Task input section start

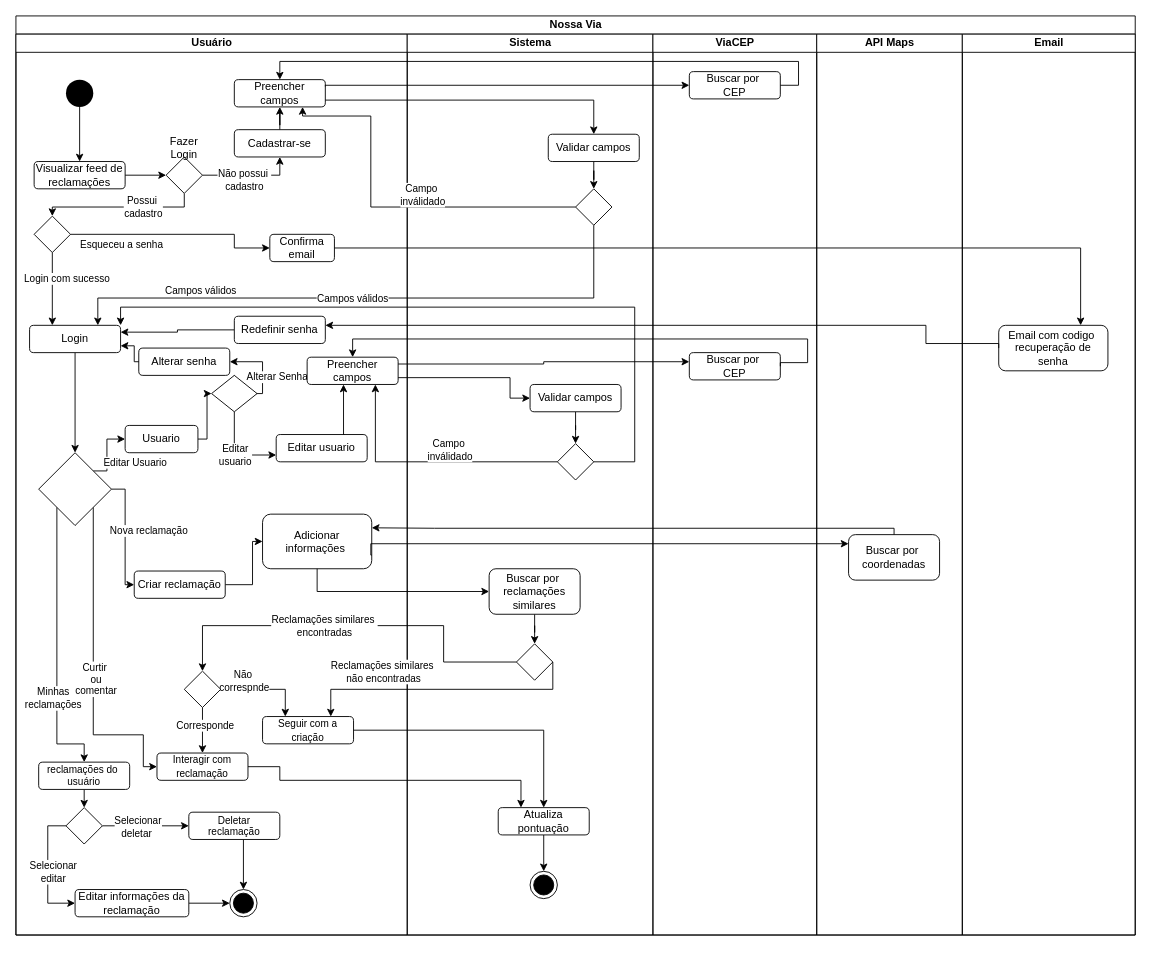
frsouzaa/Documentacao-TCC-NossaVia keeps this draw.io diagram as Documentação/Diagramas/Diagrama de Atividades.drawio. Above is the earlier version. Source tidied: cells renumbered, new cells numbered last; positions are measured from the earlier drawing's top-left corner, leaving out a move shared by most shapes. Both pictures are drawn from the tidied source at 91%, with x=0, y=0 at pixel (15, 15).
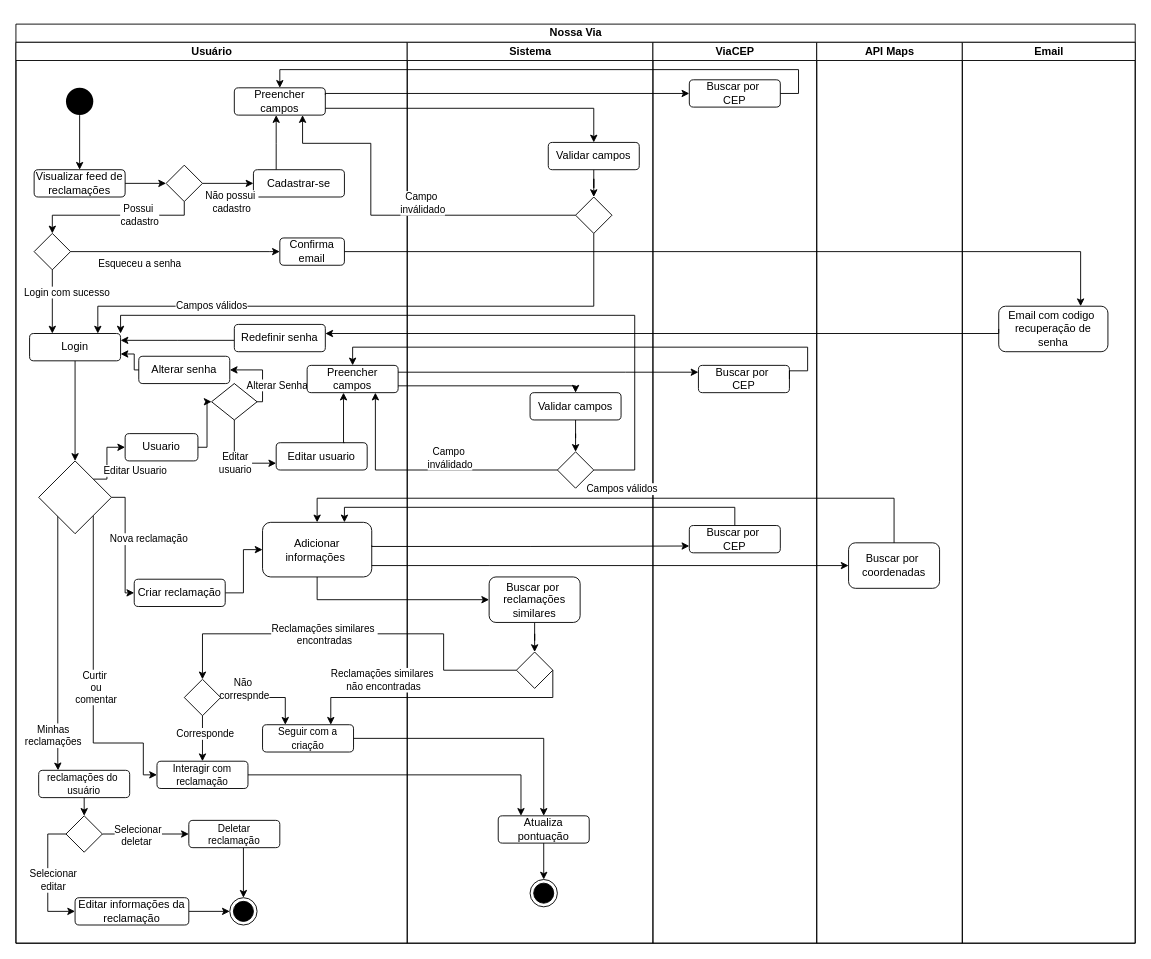
Above is the later version.

Unchanged cells that the change refers to:
```xml
<mxCell id="3" value="Usuário" style="swimlane;startSize=20;html=1;" parent="2" vertex="1">
  <mxGeometry y="20" width="430" height="990" as="geometry" />
</mxCell>
<mxCell id="8" value="Preencher campos" style="rounded=1;whiteSpace=wrap;html=1;" parent="3" vertex="1">
  <mxGeometry x="240" y="50" width="100" height="30" as="geometry" />
</mxCell>
<mxCell id="11" value="Login" style="rounded=1;whiteSpace=wrap;html=1;" parent="3" vertex="1">
  <mxGeometry x="15" y="320" width="100" height="30" as="geometry" />
</mxCell>
<mxCell id="15" style="rhombus;whiteSpace=wrap;html=1;" parent="3" vertex="1">
  <mxGeometry x="165" y="135" width="40" height="40" as="geometry" />
</mxCell>
<mxCell id="24" style="rhombus;whiteSpace=wrap;html=1;" parent="3" vertex="1">
  <mxGeometry x="25" y="460" width="80" height="80" as="geometry" />
</mxCell>
<mxCell id="26" value="&lt;font style=&quot;font-size: 12px;&quot;&gt;Criar&amp;nbsp;&lt;span style=&quot;text-wrap: nowrap;&quot;&gt;reclamação&lt;/span&gt;&lt;/font&gt;" style="rounded=1;whiteSpace=wrap;html=1;" parent="3" vertex="1">
  <mxGeometry x="130" y="590" width="100" height="30" as="geometry" />
</mxCell>
<mxCell id="27" value="Adicionar informações&amp;nbsp;" style="rounded=1;whiteSpace=wrap;html=1;" parent="3" vertex="1">
  <mxGeometry x="271" y="527.5" width="120" height="60" as="geometry" />
</mxCell>
<mxCell id="28" value="&lt;span style=&quot;font-size: 11px;&quot;&gt;Interagir com reclamação&lt;/span&gt;" style="rounded=1;whiteSpace=wrap;html=1;" parent="3" vertex="1">
  <mxGeometry x="155" y="790" width="100" height="30" as="geometry" />
</mxCell>
<mxCell id="37" value="&lt;div style=&quot;text-wrap: nowrap; font-size: 11px;&quot;&gt;&lt;font style=&quot;font-size: 11px;&quot;&gt;&lt;span style=&quot;text-wrap: wrap;&quot;&gt;reclamações&amp;nbsp;&lt;/span&gt;&lt;span style=&quot;background-color: initial; text-wrap: wrap;&quot;&gt;do&amp;nbsp;&lt;/span&gt;&lt;/font&gt;&lt;/div&gt;&lt;div style=&quot;font-size: 11px;&quot;&gt;&lt;font style=&quot;font-size: 11px;&quot;&gt;usuário&lt;/font&gt;&lt;/div&gt;" style="rounded=1;whiteSpace=wrap;html=1;" parent="3" vertex="1">
  <mxGeometry x="25" y="800" width="100" height="30" as="geometry" />
</mxCell>
<mxCell id="50" value="Redefinir senha" style="rounded=1;whiteSpace=wrap;html=1;" parent="3" vertex="1">
  <mxGeometry x="240" y="310" width="100" height="30" as="geometry" />
</mxCell>
<mxCell id="63" value="Preencher campos" style="rounded=1;whiteSpace=wrap;html=1;" parent="3" vertex="1">
  <mxGeometry x="320" y="355" width="100" height="30" as="geometry" />
</mxCell>
<mxCell id="73" style="rhombus;whiteSpace=wrap;html=1;" parent="70" vertex="1">
  <mxGeometry x="185" y="170" width="40" height="40" as="geometry" />
</mxCell>
<mxCell id="75" value="Atualiza pontuação" style="rounded=1;whiteSpace=wrap;html=1;" parent="70" vertex="1">
  <mxGeometry x="100" y="850" width="100" height="30" as="geometry" />
</mxCell>
<mxCell id="78" value="Validar campos" style="rounded=1;whiteSpace=wrap;html=1;" parent="70" vertex="1">
  <mxGeometry x="135" y="385" width="100" height="30" as="geometry" />
</mxCell>
<mxCell id="91" value="ViaCEP" style="swimlane;startSize=20;html=1;" parent="2" vertex="1">
  <mxGeometry x="700" y="20" width="180" height="990" as="geometry" />
</mxCell>
<mxCell id="95" value="Buscar por&amp;nbsp;&lt;div&gt;coordenadas&lt;/div&gt;" style="rounded=1;whiteSpace=wrap;html=1;" parent="94" vertex="1">
  <mxGeometry x="35" y="550" width="100" height="50" as="geometry" />
</mxCell>
<mxCell id="96" value="Email" style="swimlane;startSize=20;html=1;" parent="2" vertex="1">
  <mxGeometry x="1040" y="20" width="190" height="990" as="geometry" />
</mxCell>
<mxCell id="98" style="edgeStyle=orthogonalEdgeStyle;rounded=0;jettySize=auto;html=1;entryX=0.75;entryY=0;entryDx=0;entryDy=0;exitX=0.5;exitY=1;exitDx=0;exitDy=0;" parent="2" edge="1" source="73" target="11">
  <mxGeometry relative="1" as="geometry">
    <Array as="points">
      <mxPoint x="635" y="310" />
      <mxPoint x="90" y="310" />
    </Array>
  </mxGeometry>
</mxCell>
```

Change to the diagram source:
```diff
@@
     <mxCell id="2" value="Nossa Via" style="swimlane;startSize=20;html=1;" parent="1" vertex="1">
-      <mxGeometry width="1230" height="1010" as="geometry" />
+      <mxGeometry y="9" width="1230" height="1010" as="geometry" />
     </mxCell>
@@
-    <mxCell id="6" style="edgeStyle=orthogonalEdgeStyle;rounded=0;jettySize=auto;html=1;entryX=0.5;entryY=1;entryDx=0;entryDy=0;" parent="3" edge="1" source="7" target="8">
-      <mxGeometry relative="1" as="geometry" />
+    <mxCell id="6" style="edgeStyle=orthogonalEdgeStyle;rounded=0;jettySize=auto;html=1;exitX=0.25;exitY=0;exitDx=0;exitDy=0;" parent="3" edge="1" source="7" target="8">
+      <mxGeometry relative="1" as="geometry">
+        <Array as="points">
+          <mxPoint x="286" y="111" />
+          <mxPoint x="286" y="111" />
+        </Array>
+      </mxGeometry>
     </mxCell>
     <mxCell id="7" value="Cadastrar-se" style="rounded=1;whiteSpace=wrap;html=1;" parent="3" vertex="1">
-      <mxGeometry x="240" y="105" width="100" height="30" as="geometry" />
+      <mxGeometry x="261" y="140" width="100" height="30" as="geometry" />
     </mxCell>
@@
-    <mxCell id="12" style="edgeStyle=orthogonalEdgeStyle;rounded=0;jettySize=auto;html=1;entryX=0.5;entryY=1;entryDx=0;entryDy=0;exitX=1;exitY=0.5;exitDx=0;exitDy=0;" parent="3" edge="1" source="15" target="7">
+    <mxCell id="12" style="edgeStyle=orthogonalEdgeStyle;rounded=0;jettySize=auto;html=1;entryX=0;entryY=0.5;entryDx=0;entryDy=0;exitX=1;exitY=0.5;exitDx=0;exitDy=0;" parent="3" edge="1" source="15" target="7">
       <mxGeometry relative="1" as="geometry" />
     </mxCell>
     <mxCell id="13" value="Não possui&amp;nbsp;&lt;div&gt;cadastro&lt;/div&gt;" style="edgeLabel;html=1;align=center;verticalAlign=middle;" parent="12" vertex="1">
       <mxGeometry x="0.31" y="-2" relative="1" as="geometry">
-        <mxPoint x="-24" y="3" as="offset" />
+        <mxPoint x="-6" y="18" as="offset" />
       </mxGeometry>
     </mxCell>
@@
-    <mxCell id="18" style="edgeStyle=orthogonalEdgeStyle;rounded=0;jettySize=auto;html=1;exitX=0;exitY=1;exitDx=0;exitDy=0;entryX=0.5;entryY=0;entryDx=0;entryDy=0;" parent="3" edge="1" source="24" target="37">
+    <mxCell id="18" style="edgeStyle=orthogonalEdgeStyle;rounded=0;jettySize=auto;html=1;exitX=0;exitY=1;exitDx=0;exitDy=0;entryX=0.213;entryY=0.001;entryDx=0;entryDy=0;entryPerimeter=0;" parent="3" edge="1" source="24" target="37">
       <mxGeometry relative="1" as="geometry">
         <Array as="points">
-          <mxPoint x="45" y="780" />
-          <mxPoint x="75" y="780" />
+          <mxPoint x="46" y="520" />
+          <mxPoint x="46" y="791" />
         </Array>
       </mxGeometry>
     </mxCell>
     <mxCell id="19" value="Minhas&lt;div&gt;reclamações&lt;/div&gt;" style="edgeLabel;html=1;align=center;verticalAlign=middle;" parent="18" vertex="1">
       <mxGeometry x="-0.14" y="-1" relative="1" as="geometry">
-        <mxPoint x="-4" y="76" as="offset" />
+        <mxPoint x="-5" y="121" as="offset" />
       </mxGeometry>
     </mxCell>
@@
     <mxCell id="25" style="edgeStyle=orthogonalEdgeStyle;rounded=0;jettySize=auto;html=1;exitX=1;exitY=0.5;exitDx=0;exitDy=0;entryX=0;entryY=0.5;entryDx=0;entryDy=0;" parent="3" edge="1" source="26" target="27">
       <mxGeometry relative="1" as="geometry">
         <Array as="points">
-          <mxPoint x="260" y="605" />
-          <mxPoint x="260" y="558" />
+          <mxPoint x="250" y="605" />
+          <mxPoint x="250" y="558" />
           <mxPoint x="271" y="558" />
         </Array>
       </mxGeometry>
     </mxCell>
@@
     <mxCell id="48" style="rhombus;whiteSpace=wrap;html=1;" parent="3" vertex="1">
-      <mxGeometry x="20" y="200" width="40" height="40" as="geometry" />
+      <mxGeometry x="20" y="210" width="40" height="40" as="geometry" />
     </mxCell>
     <mxCell id="49" style="edgeStyle=orthogonalEdgeStyle;rounded=0;jettySize=auto;html=1;entryX=1;entryY=0.25;entryDx=0;entryDy=0;" parent="3" edge="1" source="50" target="11">
-      <mxGeometry relative="1" as="geometry" />
+      <mxGeometry relative="1" as="geometry">
+        <Array as="points">
+          <mxPoint x="178" y="328" />
+        </Array>
+      </mxGeometry>
     </mxCell>
@@
     <mxCell id="51" value="Esqueceu a senha" style="edgeLabel;html=1;align=center;verticalAlign=middle;" parent="3" vertex="1">
       <mxGeometry x="261" y="240" as="geometry">
-        <mxPoint x="-146" y="-9" as="offset" />
+        <mxPoint x="-126" y="2" as="offset" />
       </mxGeometry>
     </mxCell>
-    <mxCell id="52" value="Fazer Login" style="text;html=1;align=center;verticalAlign=middle;whiteSpace=wrap;rounded=0;" parent="3" vertex="1">
-      <mxGeometry x="155" y="110" width="60" height="30" as="geometry" />
-    </mxCell>
@@
     <mxCell id="58" value="Confirma email" style="rounded=1;whiteSpace=wrap;html=1;" parent="3" vertex="1">
-      <mxGeometry x="279" y="220" width="71" height="30" as="geometry" />
+      <mxGeometry x="290" y="215" width="71" height="30" as="geometry" />
     </mxCell>
-    <mxCell id="59" style="edgeStyle=orthogonalEdgeStyle;rounded=0;jettySize=auto;html=1;entryX=0;entryY=0.5;entryDx=0;entryDy=0;" parent="3" edge="1" source="48" target="58">
+    <mxCell id="59" style="edgeStyle=orthogonalEdgeStyle;rounded=0;jettySize=auto;html=1;entryX=0;entryY=0.5;entryDx=0;entryDy=0;exitX=1;exitY=0.5;exitDx=0;exitDy=0;" parent="3" edge="1" source="48" target="58">
       <mxGeometry relative="1" as="geometry">
         <Array as="points">
-          <mxPoint x="240" y="220" />
-          <mxPoint x="240" y="235" />
+          <mxPoint x="279" y="230" />
         </Array>
       </mxGeometry>
     </mxCell>
@@
     <mxCell id="83" style="edgeStyle=orthogonalEdgeStyle;rounded=0;jettySize=auto;html=1;exitX=0;exitY=0.5;exitDx=0;exitDy=0;entryX=0.75;entryY=1;entryDx=0;entryDy=0;" parent="2" edge="1" source="73" target="8">
       <mxGeometry relative="1" as="geometry">
         <Array as="points">
           <mxPoint x="390" y="210" />
-          <mxPoint x="390" y="110" />
-          <mxPoint x="315" y="110" />
+          <mxPoint x="390" y="131" />
+          <mxPoint x="315" y="131" />
         </Array>
       </mxGeometry>
     </mxCell>
@@
     <mxCell id="86" style="edgeStyle=orthogonalEdgeStyle;rounded=0;jettySize=auto;html=1;entryX=0.25;entryY=0;entryDx=0;entryDy=0;exitX=1;exitY=0.5;exitDx=0;exitDy=0;" parent="2" edge="1" source="28" target="75">
       <mxGeometry relative="1" as="geometry">
         <Array as="points">
-          <mxPoint x="290" y="825" />
-          <mxPoint x="290" y="840" />
-          <mxPoint x="555" y="840" />
+          <mxPoint x="555" y="825" />
         </Array>
       </mxGeometry>
     </mxCell>
@@
     <mxCell id="93" value="Buscar por&amp;nbsp;&lt;div&gt;&lt;div&gt;CEP&lt;/div&gt;&lt;/div&gt;" style="rounded=1;whiteSpace=wrap;html=1;" parent="91" vertex="1">
-      <mxGeometry x="40" y="350" width="100" height="30" as="geometry" />
+      <mxGeometry x="50" y="355" width="100" height="30" as="geometry" />
     </mxCell>
+    <mxCell id="115" value="Buscar por&amp;nbsp;&lt;div&gt;&lt;div&gt;CEP&lt;/div&gt;&lt;/div&gt;" style="rounded=1;whiteSpace=wrap;html=1;" parent="91" vertex="1">
+      <mxGeometry x="40" y="531" width="100" height="30" as="geometry" />
+    </mxCell>
@@
     <mxCell id="97" value="Email com codigo&amp;nbsp; recuperação de senha" style="rounded=1;whiteSpace=wrap;html=1;" parent="96" vertex="1">
-      <mxGeometry x="40" y="320" width="120" height="50" as="geometry" />
+      <mxGeometry x="40" y="290" width="120" height="50" as="geometry" />
     </mxCell>
@@
     <mxCell id="99" value="Campos válidos" style="edgeLabel;html=1;align=center;verticalAlign=middle;" parent="98" vertex="1">
       <mxGeometry x="-0.19" y="-3" relative="1" as="geometry">
-        <mxPoint x="-81" y="3" as="offset" />
+        <mxPoint x="215" y="203" as="offset" />
       </mxGeometry>
     </mxCell>
     <mxCell id="100" style="edgeStyle=orthogonalEdgeStyle;rounded=0;jettySize=auto;html=1;exitX=1;exitY=0.5;exitDx=0;exitDy=0;" parent="2" edge="1" source="58" target="97">
       <mxGeometry relative="1" as="geometry">
         <Array as="points">
-          <mxPoint x="1170" y="255" />
+          <mxPoint x="1170" y="250" />
         </Array>
       </mxGeometry>
     </mxCell>
@@
     <mxCell id="104" style="edgeStyle=orthogonalEdgeStyle;rounded=0;jettySize=auto;html=1;exitX=0;exitY=0.5;exitDx=0;exitDy=0;" parent="2" edge="1" source="97">
       <mxGeometry relative="1" as="geometry">
         <mxPoint x="340" y="340" as="targetPoint" />
         <Array as="points">
-          <mxPoint x="1080" y="360" />
-          <mxPoint x="1000" y="360" />
-          <mxPoint x="1000" y="340" />
+          <mxPoint x="1080" y="340" />
         </Array>
       </mxGeometry>
     </mxCell>
@@
-    <mxCell id="108" style="edgeStyle=orthogonalEdgeStyle;jettySize=auto;html=1;rounded=0;exitX=1;exitY=0.75;exitDx=0;exitDy=0;entryX=0;entryY=0.5;entryDx=0;entryDy=0;" parent="2" edge="1" source="63" target="78">
+    <mxCell id="108" style="edgeStyle=orthogonalEdgeStyle;jettySize=auto;html=1;rounded=0;exitX=1;exitY=0.75;exitDx=0;exitDy=0;entryX=0.5;entryY=0;entryDx=0;entryDy=0;" parent="2" edge="1" source="63" target="78">
       <mxGeometry relative="1" as="geometry">
         <Array as="points">
-          <mxPoint x="543" y="398" />
-          <mxPoint x="543" y="420" />
+          <mxPoint x="615" y="398" />
         </Array>
       </mxGeometry>
     </mxCell>
@@
-    <mxCell id="110" style="edgeStyle=orthogonalEdgeStyle;rounded=0;jettySize=auto;html=1;exitX=0.5;exitY=0;exitDx=0;exitDy=0;entryX=1;entryY=0.25;entryDx=0;entryDy=0;" parent="2" edge="1" source="95" target="27">
+    <mxCell id="110" style="edgeStyle=orthogonalEdgeStyle;rounded=0;jettySize=auto;html=1;exitX=0.5;exitY=0;exitDx=0;exitDy=0;entryX=0.5;entryY=0;entryDx=0;entryDy=0;" parent="2" edge="1" source="95" target="27">
       <mxGeometry relative="1" as="geometry">
         <Array as="points">
-          <mxPoint x="965" y="563" />
-          <mxPoint x="460" y="563" />
+          <mxPoint x="965" y="521" />
+          <mxPoint x="331" y="521" />
         </Array>
       </mxGeometry>
     </mxCell>
-    <mxCell id="111" style="edgeStyle=orthogonalEdgeStyle;jettySize=auto;html=1;rounded=0;exitX=1;exitY=0.75;exitDx=0;exitDy=0;" parent="2" edge="1" source="27" target="95">
+    <mxCell id="111" style="edgeStyle=orthogonalEdgeStyle;jettySize=auto;html=1;rounded=0;" parent="2" edge="1" source="27" target="95">
       <mxGeometry relative="1" as="geometry">
         <Array as="points">
-          <mxPoint x="390" y="580" />
+          <mxPoint x="520" y="595" />
+          <mxPoint x="520" y="595" />
         </Array>
       </mxGeometry>
     </mxCell>
     <mxCell id="112" style="edgeStyle=orthogonalEdgeStyle;jettySize=auto;html=1;rounded=0;exitX=1;exitY=0.25;exitDx=0;exitDy=0;" parent="2" edge="1" source="63" target="93">
       <mxGeometry relative="1" as="geometry">
         <Array as="points">
-          <mxPoint x="580" y="383" />
-          <mxPoint x="580" y="380" />
+          <mxPoint x="670" y="382" />
+          <mxPoint x="670" y="382" />
         </Array>
       </mxGeometry>
     </mxCell>
@@
+    <mxCell id="116" style="edgeStyle=orthogonalEdgeStyle;rounded=0;jettySize=auto;html=1;exitX=1;exitY=0.424;exitDx=0;exitDy=0;entryX=0;entryY=0.75;entryDx=0;entryDy=0;exitPerimeter=0;" parent="2" edge="1" source="27" target="115">
+      <mxGeometry relative="1" as="geometry">
+        <Array as="points">
+          <mxPoint x="391" y="574" />
+          <mxPoint x="565" y="574" />
+        </Array>
+      </mxGeometry>
+    </mxCell>
+    <mxCell id="117" style="edgeStyle=orthogonalEdgeStyle;rounded=0;jettySize=auto;html=1;exitX=0.5;exitY=0;exitDx=0;exitDy=0;entryX=0.75;entryY=0;entryDx=0;entryDy=0;" parent="2" edge="1" source="115" target="27">
+      <mxGeometry relative="1" as="geometry" />
+    </mxCell>
     <mxCell id="114" value="Campos válidos" style="edgeLabel;html=1;align=center;verticalAlign=middle;" parent="1" vertex="1">
       <mxGeometry x="359.2" y="280" as="geometry">
-        <mxPoint x="-157" y="21" as="offset" />
+        <mxPoint x="-145" y="38" as="offset" />
       </mxGeometry>
     </mxCell>
```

Task input section end

* _What you need to do_:
All lines in the records that contain "Above" are to be copied and returned.

* _Solution below_:
frsouzaa/Documentacao-TCC-NossaVia keeps this draw.io diagram as Documentação/Diagramas/Diagrama de Atividades.drawio. Above is the earlier version. Source tidied: cells renumbered, new cells numbered last; positions are measured from the earlier drawing's top-left corner, leaving out a move shared by most shapes. Both pictures are drawn from the tidied source at 91%, with x=0, y=0 at pixel (15, 15).
Above is the later version.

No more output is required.